Of most concern with back pain is the incident of recurrence in those that have experienced one episode. Maintaining an adequate level of fitness, flexibility, strength and applying appropriate body maneuvers with lifting techniques can go a long way in avoiding this problem.
What are the symptoms of a possible spine condition?
Signs and symptoms of a neck or low back injury may include:
- Low back pain & neck pain
- Decreased function due to low neck & back pain
- Altered sensation or sharp and shooting pains that radiate down to the lower leg, ankle or foot, or arms
- Radiating pain, numbness, weakness or loss of function in the limbs
If you are experiencing any of these neck or back injury symptoms, it is recommended that you contact your spine physician without delay.
What are the benefits of minimally invasive spine surgery?
Traditional spine surgery involves more invasive techniques to accomplish what minimally invasive spine surgery now offers.
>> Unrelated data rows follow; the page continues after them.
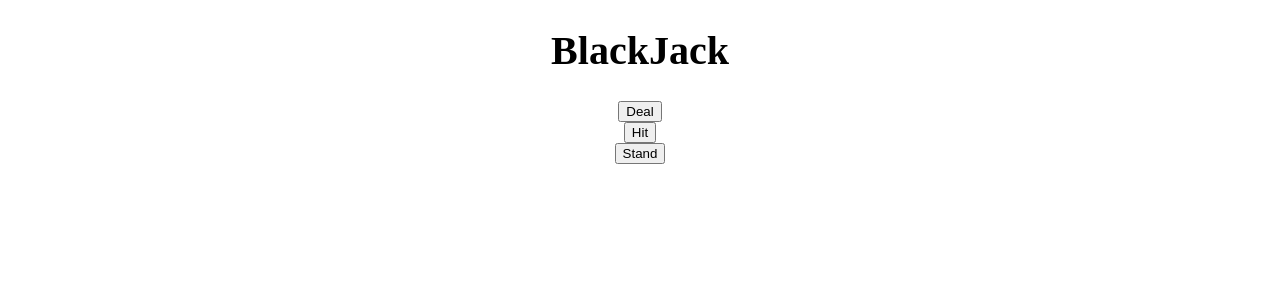
Repository: oldens/blackjack
Page: index.html
An editor plug-in stored every save of this project. The page is shown before and after the next save, followed by the edit.
The browser window is 1280 px wide. The pictures show the whole page.

Above is the page before, as saved 2025-02-01 14:22:30.

### index.html
<!DOCTYPE html>
<html lang="en">
  <head>
    <meta charset="UTF-8" />
    <meta name="viewport" content="width=device-width, initial-scale=1.0" />
    <title>BlackJack</title>
    <link rel="stylesheet" href="./style.css" />
  </head>
  <body>
    <h1>BlackJack</h1>
    <button id="deal">Deal</button>
    <button id="hit">Hit</button>
    <button id="stand">Stand</button>

    <script type="module" src="./app.js"></script>
  </body>
</html>

### style.css
body {
    display: flex;
    flex-direction: column;
    align-items: center;
    /* justify-content: center; */
    font-size: 20px;
    min-height: 100vh;
    margin: 0;
}

### app.js
import BlackJack from "./models/black-jack.js";

console.log("start gamble");

const game = new BlackJack();
game.startGame();


const dealBtn = document.getElementById("deal");
const hitBtn = document.getElementById("hit");
const standBtn = document.getElementById("stand");


dealBtn.addEventListener("click", () => {
  game.reset();
  game.startGame();
  console.log("Deal button clicked");
});

hitBtn.addEventListener("click", () => {
  if (typeof game.hit === "function") {
    game.hit();
    console.log("Hit button clicked");
  } else {
    console.warn("Hit method is not implemented in BlackJack.");
  }
});

standBtn.addEventListener("click", () => {
  if (typeof game.stand === "function") {
    game.stand();
    console.log("Stand button clicked");
  } else {
    console.warn("Stand method is not implemented in BlackJack.");
  }
});

### models/black-jack.js
import Deck from "./deck.js";
import Player from "./player.js";
import Card from "./card.js";

class BlackJack {
  constructor() {
    console.log("BlackJack constructor");
    this.deck = new Deck("./models/cards54.json");
    this.dealer = new Player("Dealer");
    this.player = new Player("Player");
    document.body.appendChild(this.player.handContainer);
    document.body.appendChild(this.dealer.handContainer);
    this.isFinished = false;
  }

  startGame() {
    this.deck.shuffle();
  }

  hit() {
    if (this.isFinished) {
      return this.showPleaseReset();
    }
    this.player.addCard(this.deck.drawCard());
    console.log("Player Score:", this.player.score);
    if (this.player.score >= 21) {
      this.stand();
    }
  }

  stand() {
    if (this.isFinished) {
      return this.showPleaseReset();
    }
    console.log("Stand");
    while (this.dealer.score < 17) {
      this.dealer.addCard(this.deck.drawCard());
    }
    this.finish();
  }

  finish() {
    const playerScore = this.player.score;
    const dealerScore = this.dealer.score;
    if (playerScore > 21) {
      console.log("Player busts");
    } else if (dealerScore > 21) {
      console.log("Dealer busts");
    } else if (playerScore > dealerScore) {
      console.log("Player wins");
    } else if (playerScore < dealerScore) {
      console.log("Dealer wins");
    } else {
      console.log("It's a tie");
    }
    this.isFinished = true;
  }

  reset() {
    this.deck = new Deck("./models/cards54.json");
    this.dealer.reset();
    this.player.reset();
    this.isFinished = false;
  }

  showPleaseReset() {
    alert("Please reset the game");
  }
}

export default BlackJack;

### models/deck.js
import Card from './card.js';

class Deck {
  constructor(jsonFile) {
    this.cards = [];
    // Load cards from JSON file if provided
    if (jsonFile) {
      fetch(jsonFile)
        .then((response) => response.json())
        .then((json) => this.importFromJSON(json))
        .catch((error) => console.error('Error loading deck:', error));
    }
  }

  importFromJSON(json) {
    this.cards = json.map((card) => new Card(
      card.value,
      card.suit,
      card.rank,
      `./cards_img/${card.file}`,
      ""
    ));
  }

  drawCard() {
    return this.cards.pop();
  }

  shuffle() {
    for (let i = this.cards.length - 1; i > 0; i--) {
      const j = Math.floor(Math.random() * (i + 1));
      [this.cards[i], this.cards[j]] = [this.cards[j], this.cards[i]];
    }
  }

}

export default Deck;

### models/player.js
class Player {
    constructor(name) {
        this.name = name;
        this.hand = [];
        this.score = 0;
        this.handContainer = this.createHandContainer();
        this.id='player'+Symbol().toString().slice(7);  // Generate a unique id
    }

    createHandContainer() {
        const handContainer = document.createElement("div");
        handContainer.classList.add("hand-container");
        handContainer.style.display = "flex";
        handContainer.style.flexDirection = "row";
        handContainer.id = this.id;
        return handContainer;
    }


    addCard(card) {
        this.hand.push(card);
        this.handContainer.appendChild(card.html);
        this.score += card.value;
        card.show();
    }

    reset() {
        this.hand = [];
        this.score = 0;
        this.handContainer.innerHTML = "";
    }


}

export default Player;

### models/card.js
const SUIT = {
  HEARTS: "HEARTS",
  DIAMONDS: "DIAMONDS",
  CLUBS: "CLUBS",
  SPADES: "SPADES",
};

class Card {
  constructor(value, suit, rank, link, style = "") {
    this.value = value;
    this.img = link;
    this.suit = suit;
    this.rank = rank;
    this.style = style;
    this.html = this.createCardsContainer();
  }

  get name() {
    return `${this.rank} of ${this.suit}`;
  }


  show() {
    this.html.style.display = "block";
  }

  hide() {
    this.html.style.display = "none";
  }

  createCardsContainer() {
    const cardContainer = document.createElement("div");
    cardContainer.classList.add("card-container");

    const imgElement = document.createElement("img");
    imgElement.src = this.img;
    imgElement.alt = this.name;
    imgElement.style.height = "250px";
    cardContainer.appendChild(imgElement);

    // Remove or conditionally set display:none if you don't want it hidden by default.
    // cardContainer.style.display = "none";

    return cardContainer;
  }
}

export default Card;

### models/cards54.json
[
    { "value": 11, "rank": "Ace", "suit": "Clubs", "file": "Clubs 1.png" },
    { "value": 2, "rank": "2", "suit": "Clubs", "file": "Clubs 2.png" },
    { "value": 3, "rank": "3", "suit": "Clubs", "file": "Clubs 3.png" },
    { "value": 4, "rank": "4", "suit": "Clubs", "file": "Clubs 4.png" },
    { "value": 5, "rank": "5", "suit": "Clubs", "file": "Clubs 5.png" },
    { "value": 6, "rank": "6", "suit": "Clubs", "file": "Clubs 6.png" },
    { "value": 7, "rank": "7", "suit": "Clubs", "file": "Clubs 7.png" },
    { "value": 8, "rank": "8", "suit": "Clubs", "file": "Clubs 8.png" },
    { "value": 9, "rank": "9", "suit": "Clubs", "file": "Clubs 9.png" },
    { "value": 10, "rank": "10", "suit": "Clubs", "file": "Clubs 10.png" },
    { "value": 10, "rank": "Jack", "suit": "Clubs", "file": "Clubs 11.png" },
    { "value": 10, "rank": "Queen", "suit": "Clubs", "file": "Clubs 12.png" },
    { "value": 10, "rank": "King", "suit": "Clubs", "file": "Clubs 13.png" },

    { "value": 11, "rank": "Ace", "suit": "Diamonds", "file": "Diamonds 1.png" },
    { "value": 2, "rank": "2", "suit": "Diamonds", "file": "Diamonds 2.png" },
    { "value": 3, "rank": "3", "suit": "Diamonds", "file": "Diamonds 3.png" },
    { "value": 4, "rank": "4", "suit": "Diamonds", "file": "Diamonds 4.png" },
    { "value": 5, "rank": "5", "suit": "Diamonds", "file": "Diamonds 5.png" },
    { "value": 6, "rank": "6", "suit": "Diamonds", "file": "Diamonds 6.png" },
    { "value": 7, "rank": "7", "suit": "Diamonds", "file": "Diamonds 7.png" },
    { "value": 8, "rank": "8", "suit": "Diamonds", "file": "Diamonds 8.png" },
    { "value": 9, "rank": "9", "suit": "Diamonds", "file": "Diamonds 9.png" },
    { "value": 10, "rank": "10", "suit": "Diamonds", "file": "Diamonds 10.png" },
    { "value": 10, "rank": "Jack", "suit": "Diamonds", "file": "Diamonds 11.png" },
    { "value": 10, "rank": "Queen", "suit": "Diamonds", "file": "Diamonds 12.png" },
    { "value": 10, "rank": "King", "suit": "Diamonds", "file": "Diamonds 13.png" },

    { "value": 11, "rank": "Ace", "suit": "Hearts", "file": "Hearts 1.png" },
    { "value": 2, "rank": "2", "suit": "Hearts", "file": "Hearts 2.png" },
    { "value": 3, "rank": "3", "suit": "Hearts", "file": "Hearts 3.png" },
    { "value": 4, "rank": "4", "suit": "Hearts", "file": "Hearts 4.png" },
    { "value": 5, "rank": "5", "suit": "Hearts", "file": "Hearts 5.png" },
    { "value": 6, "rank": "6", "suit": "Hearts", "file": "Hearts 6.png" },
    { "value": 7, "rank": "7", "suit": "Hearts", "file": "Hearts 7.png" },
    { "value": 8, "rank": "8", "suit": "Hearts", "file": "Hearts 8.png" },
    { "value": 9, "rank": "9", "suit": "Hearts", "file": "Hearts 9.png" },
    { "value": 10, "rank": "10", "suit": "Hearts", "file": "Hearts 10.png" },
    { "value": 10, "rank": "Jack", "suit": "Hearts", "file": "Hearts 11.png" },
    { "value": 10, "rank": "Queen", "suit": "Hearts", "file": "Hearts 12.png" },
    { "value": 10, "rank": "King", "suit": "Hearts", "file": "Hearts 13.png" },

    { "value": 11, "rank": "Ace", "suit": "Spades", "file": "Spades 1.png" },
    { "value": 2, "rank": "2", "suit": "Spades", "file": "Spades 2.png" },
    { "value": 3, "rank": "3", "suit": "Spades", "file": "Spades 3.png" },
    { "value": 4, "rank": "4", "suit": "Spades", "file": "Spades 4.png" },
    { "value": 5, "rank": "5", "suit": "Spades", "file": "Spades 5.png" },
    { "value": 6, "rank": "6", "suit": "Spades", "file": "Spades 6.png" },
    { "value": 7, "rank": "7", "suit": "Spades", "file": "Spades 7.png" },
    { "value": 8, "rank": "8", "suit": "Spades", "file": "Spades 8.png" },
    { "value": 9, "rank": "9", "suit": "Spades", "file": "Spades 9.png" },
    { "value": 10, "rank": "10", "suit": "Spades", "file": "Spades 10.png" },
    { "value": 10, "rank": "Jack", "suit": "Spades", "file": "Spades 11.png" },
    { "value": 10, "rank": "Queen", "suit": "Spades", "file": "Spades 12.png" },
    { "value": 10, "rank": "King", "suit": "Spades", "file": "Spades 13.png" }
  ]

After the next save:
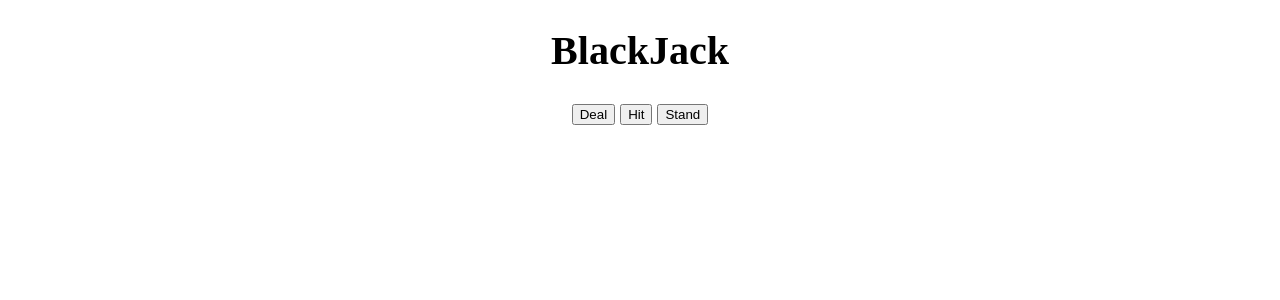
Saved 35 s later.
--- a/index.html
+++ b/index.html
@@ -8,9 +8,10 @@
   </head>
   <body>
     <h1>BlackJack</h1>
-    <button id="deal">Deal</button>
-    <button id="hit">Hit</button>
-    <button id="stand">Stand</button>
+    <div class="buttons">  <button id="deal">Deal</button>
+        <button id="hit">Hit</button>
+        <button id="stand">Stand</button></div>
+
 
     <script type="module" src="./app.js"></script>
   </body>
Utilizing a much smaller incision is only one advantage.
Traditional spine surgery requires more separation or retraction of the muscles and surrounding soft tissues to insert instrumentation and any hardware necessary to address the problem. Through minimally invasive techniques, additional trauma is avoided. As a result, patients experience less surgical blood loss, lower risk of infection, less post-operative pain and less scarring.
Additional benefits of minimally invasive spine surgery are that patients also require much less anesthesia, and hospital stays are dramatically shorter. Spine surgery usually requires four to five days of inpatient hospitalization, but many patients are able to go home much quicker after spine surgery.
How does minimally invasive spine surgery work?
Muscles are dilated apart, rather than incised, and the operation is performed with minimal injury to the surrounding soft tissues. Depending on the specific diagnosis and surgical technique used, minimally invasive procedures may be performed either on an inpatient or outpatient basis.